  BBK-1553 Pulley set (alt/crank/water pump) BBK Summit

Exhaust
  BT-210 midlength headers (1-3/4 prim, 3" coll) Accufab Andys Autosport
  FEL-1487 Header gaskets Fel-Pro Summit
  BIG-53623FLT X-pipe kit (3-inch) Flowtech Summit
  SUM-694300 V-band clamps (stainless)(2x) Summit Summit
  PYE-HVC24 band clamps (stainless)(12x) Pypes Summit

Interior
  Fox-body gas pedal Ford EBay
  S197 Brake/clutch pedal assy Ford Forum
  S197 Manual trans master cyl reservoir Ford Forum
  BR3Z-7277-B Shifter boot Ford Tousley
  CR33-63045B44-BB3AM6 Console finish panel Ford EBay

Transmission
  T56 Magnum XL transmission Tremec D&D Performance
  RM8031 Bell Housing (w/ motor plate) QuickTime Summit
  100547 Throwout bearing Exedy American Muscle
  3-3-5961X 1350 Slip yoke Spicer Denny's Driveshaft
  F1465268 1350 Pinion Flange Yoke Neapco Denny's Driveshaft
  RAM-2529 Aluminum flywheel RAM Summit
  MCL-75107 Clutch Kit McLeod Summit
  MCL-139252 Clutch line kit McLeod Summit
  EAR-AT921104ERL -4AN 90-deg fitting Earl's Summit
  Bellhousing spacer Fabricated RiverCity
  10.5-18x60 Grade 10.9 bolts (8x) UNK Quality Fasteners
  9R3Z-2K478-C Brake Master Cyl Reservoir Ford Tousley Ford
  D1FZ-6397-B Clutch plate guide (3x) Ford Jordan Ford
  RAM-598 0.187 Throwout bearing spacer (3x) RAM Summit

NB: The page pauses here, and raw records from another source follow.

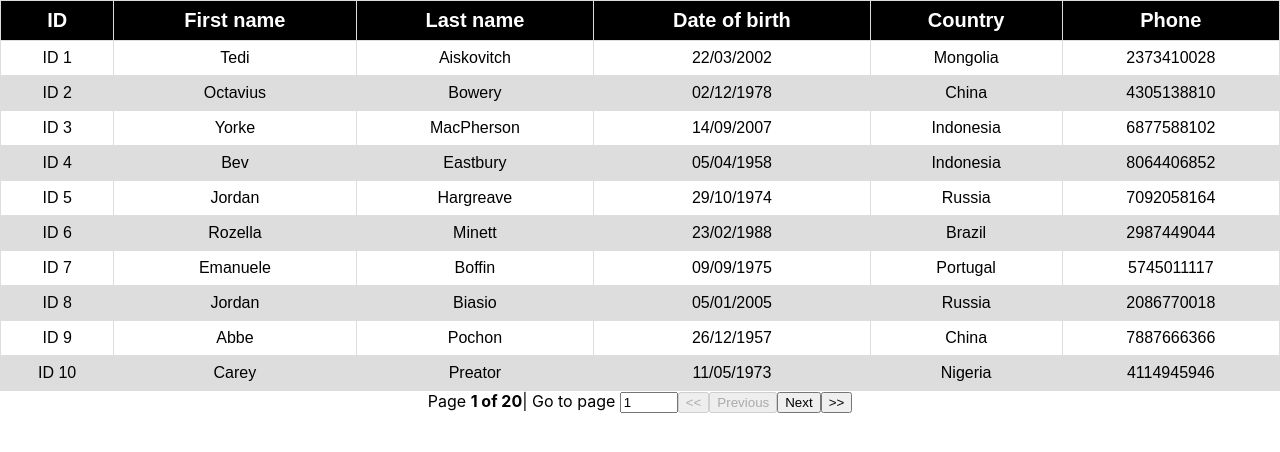
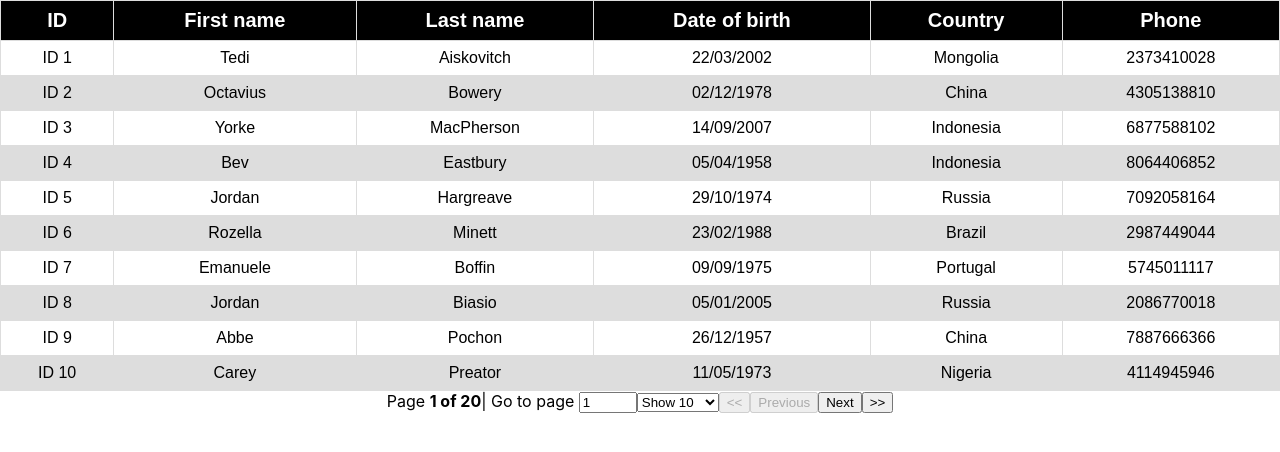
Before and after one commit to abdur-rehman-ali/react-table, a React (Create React App) app: page / in a window 1280 px wide. Shown: the top 452 px of the page. Built offline with nearby package versions, Linux system fonts and the light colour scheme; the HTML template or start-up script is replaced by a standard one.

Commit message:
Set page size functionality

```diff
--- a/src/components/PaginationTable.js
+++ b/src/components/PaginationTable.js
@@ -21,13 +21,14 @@ const PaginationTable = () => {
     state,
     gotoPage,
     pageCount,
+    setPageSize,
     prepareRow
   } = useTable({
     columns,
     data
   }, usePagination)
 
-  const { pageIndex } = state
+  const { pageIndex, pageSize } = state
   return (
     <>
       <table {...getTableProps()}>
@@ -78,11 +79,21 @@ const PaginationTable = () => {
             max={pageCount}
           />
         </span>
+        <select
+          value={pageSize}
+          onChange={e => setPageSize(Number(e.target.value))} >
+          {
+            [10, 25, 50, 100].map(pageSize => (
+              <option value={pageSize} key={pageSize}>
+                Show {pageSize}
+              </option>
+            ))
+          }
+        </select>
         <button onClick={() => gotoPage(0)} disabled={!canPreviousPage}>{'<<'}</button>
         <button onClick={() => previousPage()} disabled={!canPreviousPage}>Previous</button>
         <button onClick={() => nextPage()} disabled={!canNextPage}>Next</button>
         <button onClick={() => gotoPage(pageCount - 1)} disabled={!canNextPage}>{'>>'}</button>
-
       </div>
     </>
   )
```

Mounting and Steering
  FLA-FR1515 Manual steering rack Flaming River Summit
  FLA-FR1709DD Steering rack u-joint Flaming River Summit
  BMR-KM012H K-Member BMR Summit
  BMR-CB004H Radiator support brace BMR Summit
  94330 Solid motor mounts UNK American Muscle